[[ Provided material, beginning ]]

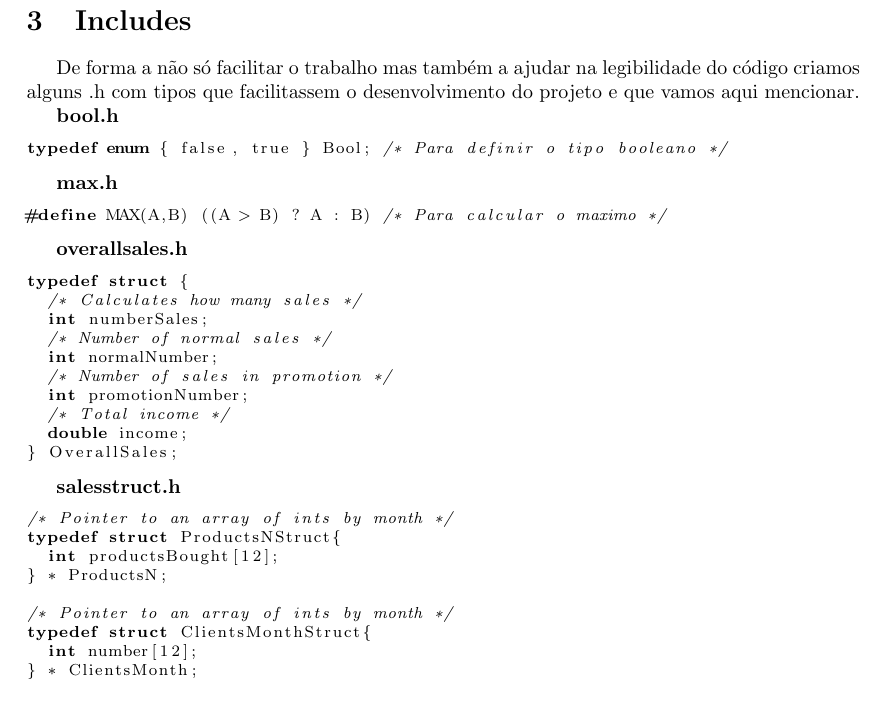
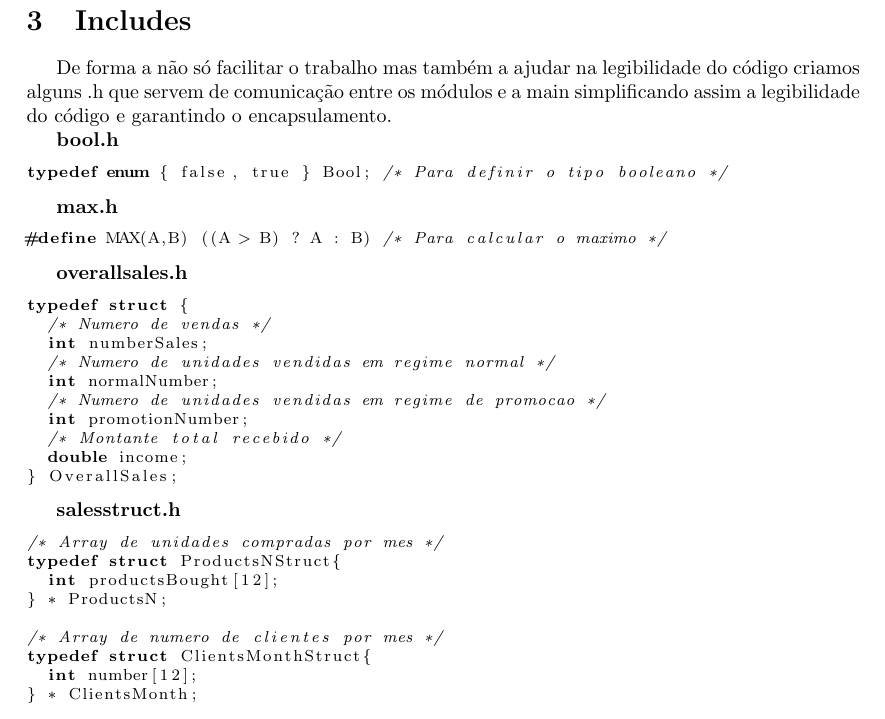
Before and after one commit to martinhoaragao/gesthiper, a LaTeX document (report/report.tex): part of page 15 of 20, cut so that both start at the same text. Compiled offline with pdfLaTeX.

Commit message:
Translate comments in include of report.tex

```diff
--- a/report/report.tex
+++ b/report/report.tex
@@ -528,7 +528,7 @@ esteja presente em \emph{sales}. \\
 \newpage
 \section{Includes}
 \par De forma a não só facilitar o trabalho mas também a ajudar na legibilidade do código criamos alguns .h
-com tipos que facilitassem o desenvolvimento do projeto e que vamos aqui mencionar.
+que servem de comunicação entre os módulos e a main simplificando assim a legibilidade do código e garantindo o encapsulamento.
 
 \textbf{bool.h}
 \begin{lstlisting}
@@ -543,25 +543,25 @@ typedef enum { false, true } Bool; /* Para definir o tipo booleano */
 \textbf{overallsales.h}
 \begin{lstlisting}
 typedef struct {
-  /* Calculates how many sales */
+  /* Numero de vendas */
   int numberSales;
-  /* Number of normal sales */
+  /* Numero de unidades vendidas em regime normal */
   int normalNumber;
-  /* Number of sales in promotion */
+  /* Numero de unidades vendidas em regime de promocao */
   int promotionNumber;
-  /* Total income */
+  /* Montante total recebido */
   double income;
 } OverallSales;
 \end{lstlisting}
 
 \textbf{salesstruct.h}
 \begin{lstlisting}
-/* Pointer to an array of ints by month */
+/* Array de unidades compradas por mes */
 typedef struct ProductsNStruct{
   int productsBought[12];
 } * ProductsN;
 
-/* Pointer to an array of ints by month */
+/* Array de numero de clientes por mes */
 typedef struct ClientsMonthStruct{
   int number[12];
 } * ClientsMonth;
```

[[ Provided material, end ]]

**Exercise directions**
When a line holds the string "código", pull it out of the listing.

**Output**
 \par De forma a não só facilitar o trabalho mas também a ajudar na legibilidade do código criamos alguns .h
+que servem de comunicação entre os módulos e a main simplificando assim a legibilidade do código e garantindo o encapsulamento.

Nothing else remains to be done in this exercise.